#### ASSIGNMENT:
Would you copy the full listing that follows without changing a thing?

#### RECORD EXTRACTS:
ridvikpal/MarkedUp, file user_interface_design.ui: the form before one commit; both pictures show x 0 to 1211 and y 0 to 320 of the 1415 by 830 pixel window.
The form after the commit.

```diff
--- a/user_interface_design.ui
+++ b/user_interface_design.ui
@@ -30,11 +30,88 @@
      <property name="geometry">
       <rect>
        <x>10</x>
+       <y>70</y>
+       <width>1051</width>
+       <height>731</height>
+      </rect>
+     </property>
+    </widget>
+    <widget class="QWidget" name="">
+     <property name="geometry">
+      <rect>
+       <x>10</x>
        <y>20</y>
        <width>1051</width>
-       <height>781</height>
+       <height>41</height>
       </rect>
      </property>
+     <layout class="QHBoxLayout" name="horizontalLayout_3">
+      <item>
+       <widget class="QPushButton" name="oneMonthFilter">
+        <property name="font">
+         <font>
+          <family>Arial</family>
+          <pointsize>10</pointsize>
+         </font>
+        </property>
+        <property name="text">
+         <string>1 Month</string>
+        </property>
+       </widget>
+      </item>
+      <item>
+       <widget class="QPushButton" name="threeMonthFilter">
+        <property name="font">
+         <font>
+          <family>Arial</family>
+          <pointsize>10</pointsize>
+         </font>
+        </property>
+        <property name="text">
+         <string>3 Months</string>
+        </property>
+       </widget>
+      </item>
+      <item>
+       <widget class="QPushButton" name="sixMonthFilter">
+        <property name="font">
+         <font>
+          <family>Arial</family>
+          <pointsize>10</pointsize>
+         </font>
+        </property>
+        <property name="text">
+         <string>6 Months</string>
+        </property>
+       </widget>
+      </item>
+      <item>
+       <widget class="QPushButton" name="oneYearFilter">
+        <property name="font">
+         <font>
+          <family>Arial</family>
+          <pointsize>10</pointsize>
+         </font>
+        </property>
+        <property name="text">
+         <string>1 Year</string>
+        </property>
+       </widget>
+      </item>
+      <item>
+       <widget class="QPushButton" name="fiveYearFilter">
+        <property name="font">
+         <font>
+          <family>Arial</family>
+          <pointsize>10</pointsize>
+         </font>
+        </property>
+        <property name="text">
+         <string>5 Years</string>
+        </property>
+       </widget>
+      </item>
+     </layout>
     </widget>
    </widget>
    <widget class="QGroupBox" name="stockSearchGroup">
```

#### RESPONSE TO THIS TASK:
ridvikpal/MarkedUp, file user_interface_design.ui: the form before one commit; both pictures show x 0 to 1211 and y 0 to 320 of the 1415 by 830 pixel window.
The form after the commit.

```diff
--- a/user_interface_design.ui
+++ b/user_interface_design.ui
@@ -30,11 +30,88 @@
      <property name="geometry">
       <rect>
        <x>10</x>
+       <y>70</y>
+       <width>1051</width>
+       <height>731</height>
+      </rect>
+     </property>
+    </widget>
+    <widget class="QWidget" name="">
+     <property name="geometry">
+      <rect>
+       <x>10</x>
        <y>20</y>
        <width>1051</width>
-       <height>781</height>
+       <height>41</height>
       </rect>
      </property>
+     <layout class="QHBoxLayout" name="horizontalLayout_3">
+      <item>
+       <widget class="QPushButton" name="oneMonthFilter">
+        <property name="font">
+         <font>
+          <family>Arial</family>
+          <pointsize>10</pointsize>
+         </font>
+        </property>
+        <property name="text">
+         <string>1 Month</string>
+        </property>
+       </widget>
+      </item>
+      <item>
+       <widget class="QPushButton" name="threeMonthFilter">
+        <property name="font">
+         <font>
+          <family>Arial</family>
+          <pointsize>10</pointsize>
+         </font>
+        </property>
+        <property name="text">
+         <string>3 Months</string>
+        </property>
+       </widget>
+      </item>
+      <item>
+       <widget class="QPushButton" name="sixMonthFilter">
+        <property name="font">
+         <font>
+          <family>Arial</family>
+          <pointsize>10</pointsize>
+         </font>
+        </property>
+        <property name="text">
+         <string>6 Months</string>
+        </property>
+       </widget>
+      </item>
+      <item>
+       <widget class="QPushButton" name="oneYearFilter">
+        <property name="font">
+         <font>
+          <family>Arial</family>
+          <pointsize>10</pointsize>
+         </font>
+        </property>
+        <property name="text">
+         <string>1 Year</string>
+        </property>
+       </widget>
+      </item>
+      <item>
+       <widget class="QPushButton" name="fiveYearFilter">
+        <property name="font">
+         <font>
+          <family>Arial</family>
+          <pointsize>10</pointsize>
+         </font>
+        </property>
+        <property name="text">
+         <string>5 Years</string>
+        </property>
+       </widget>
+      </item>
+     </layout>
     </widget>
    </widget>
    <widget class="QGroupBox" name="stockSearchGroup">
```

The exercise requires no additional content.